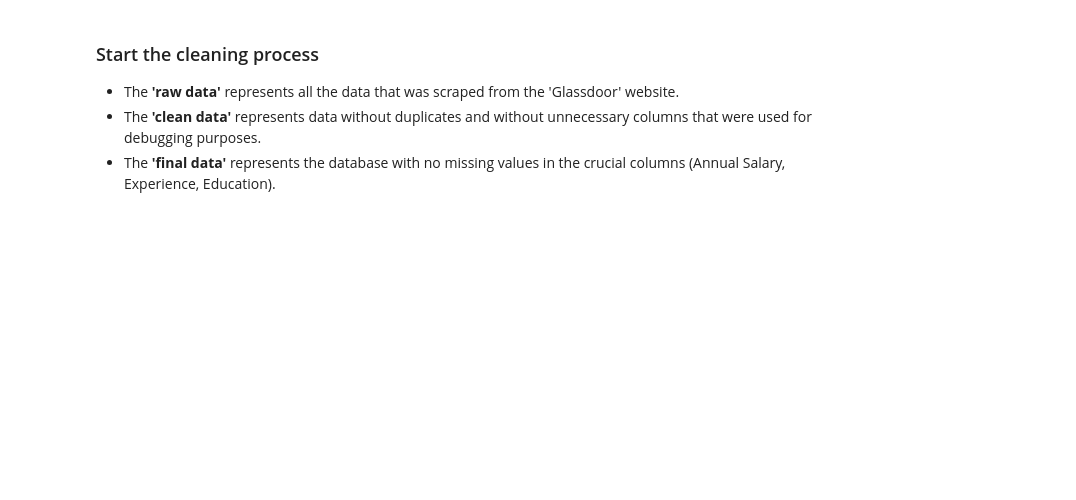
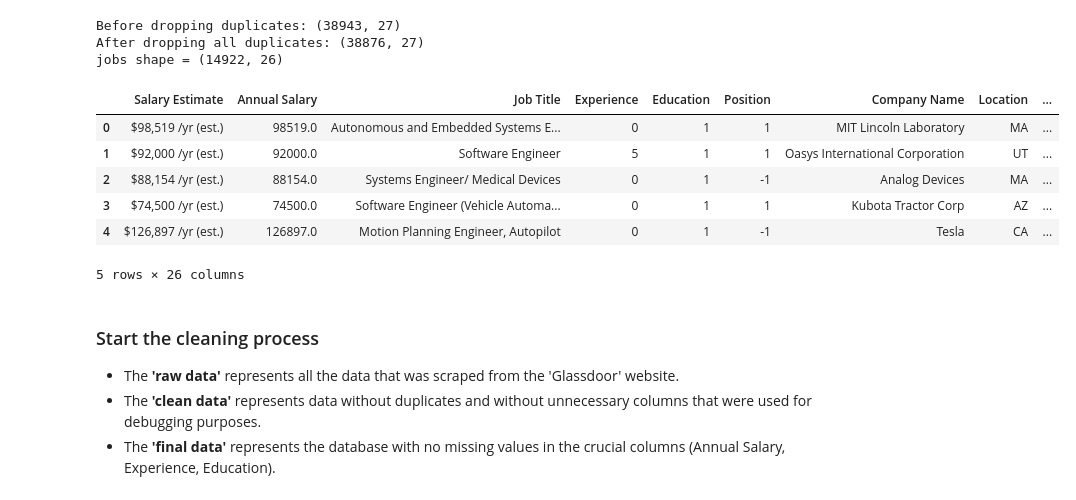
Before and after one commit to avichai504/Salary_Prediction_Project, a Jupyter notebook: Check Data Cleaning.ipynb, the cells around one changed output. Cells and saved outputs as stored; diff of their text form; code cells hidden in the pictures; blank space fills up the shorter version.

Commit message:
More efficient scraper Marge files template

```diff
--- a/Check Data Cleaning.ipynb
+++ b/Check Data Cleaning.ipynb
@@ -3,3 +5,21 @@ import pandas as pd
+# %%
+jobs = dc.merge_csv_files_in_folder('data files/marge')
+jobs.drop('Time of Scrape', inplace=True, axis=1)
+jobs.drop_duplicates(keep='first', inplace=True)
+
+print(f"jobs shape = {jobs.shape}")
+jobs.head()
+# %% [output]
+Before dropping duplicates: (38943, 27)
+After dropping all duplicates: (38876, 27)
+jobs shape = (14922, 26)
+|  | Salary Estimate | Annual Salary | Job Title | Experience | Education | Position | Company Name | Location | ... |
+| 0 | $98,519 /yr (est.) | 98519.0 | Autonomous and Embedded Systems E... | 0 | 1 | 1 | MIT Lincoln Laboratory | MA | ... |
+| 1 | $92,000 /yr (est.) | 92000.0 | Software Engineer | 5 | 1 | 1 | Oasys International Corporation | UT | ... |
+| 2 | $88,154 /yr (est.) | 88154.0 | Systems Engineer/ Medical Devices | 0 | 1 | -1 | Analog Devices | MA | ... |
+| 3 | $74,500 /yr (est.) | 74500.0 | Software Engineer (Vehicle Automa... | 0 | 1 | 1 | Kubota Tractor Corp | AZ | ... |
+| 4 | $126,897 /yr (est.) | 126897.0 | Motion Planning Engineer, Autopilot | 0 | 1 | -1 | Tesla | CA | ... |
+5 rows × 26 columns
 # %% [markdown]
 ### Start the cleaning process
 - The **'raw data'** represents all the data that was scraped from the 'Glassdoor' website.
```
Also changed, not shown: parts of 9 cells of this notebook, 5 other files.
※
» **Work task**
Every line above is to be repeated exactly, but no picture is to appear in the copy.

» **Your response**
Before and after one commit to avichai504/Salary_Prediction_Project, a Jupyter notebook: Check Data Cleaning.ipynb, the cells around one changed output. Cells and saved outputs as stored; diff of their text form; code cells hidden in the pictures; blank space fills up the shorter version.

Commit message:
More efficient scraper Marge files template

```diff
--- a/Check Data Cleaning.ipynb
+++ b/Check Data Cleaning.ipynb
@@ -3,3 +5,21 @@ import pandas as pd
+# %%
+jobs = dc.merge_csv_files_in_folder('data files/marge')
+jobs.drop('Time of Scrape', inplace=True, axis=1)
+jobs.drop_duplicates(keep='first', inplace=True)
+
+print(f"jobs shape = {jobs.shape}")
+jobs.head()
+# %% [output]
+Before dropping duplicates: (38943, 27)
+After dropping all duplicates: (38876, 27)
+jobs shape = (14922, 26)
+|  | Salary Estimate | Annual Salary | Job Title | Experience | Education | Position | Company Name | Location | ... |
+| 0 | $98,519 /yr (est.) | 98519.0 | Autonomous and Embedded Systems E... | 0 | 1 | 1 | MIT Lincoln Laboratory | MA | ... |
+| 1 | $92,000 /yr (est.) | 92000.0 | Software Engineer | 5 | 1 | 1 | Oasys International Corporation | UT | ... |
+| 2 | $88,154 /yr (est.) | 88154.0 | Systems Engineer/ Medical Devices | 0 | 1 | -1 | Analog Devices | MA | ... |
+| 3 | $74,500 /yr (est.) | 74500.0 | Software Engineer (Vehicle Automa... | 0 | 1 | 1 | Kubota Tractor Corp | AZ | ... |
+| 4 | $126,897 /yr (est.) | 126897.0 | Motion Planning Engineer, Autopilot | 0 | 1 | -1 | Tesla | CA | ... |
+5 rows × 26 columns
 # %% [markdown]
 ### Start the cleaning process
 - The **'raw data'** represents all the data that was scraped from the 'Glassdoor' website.
```
Also changed, not shown: parts of 9 cells of this notebook, 5 other files.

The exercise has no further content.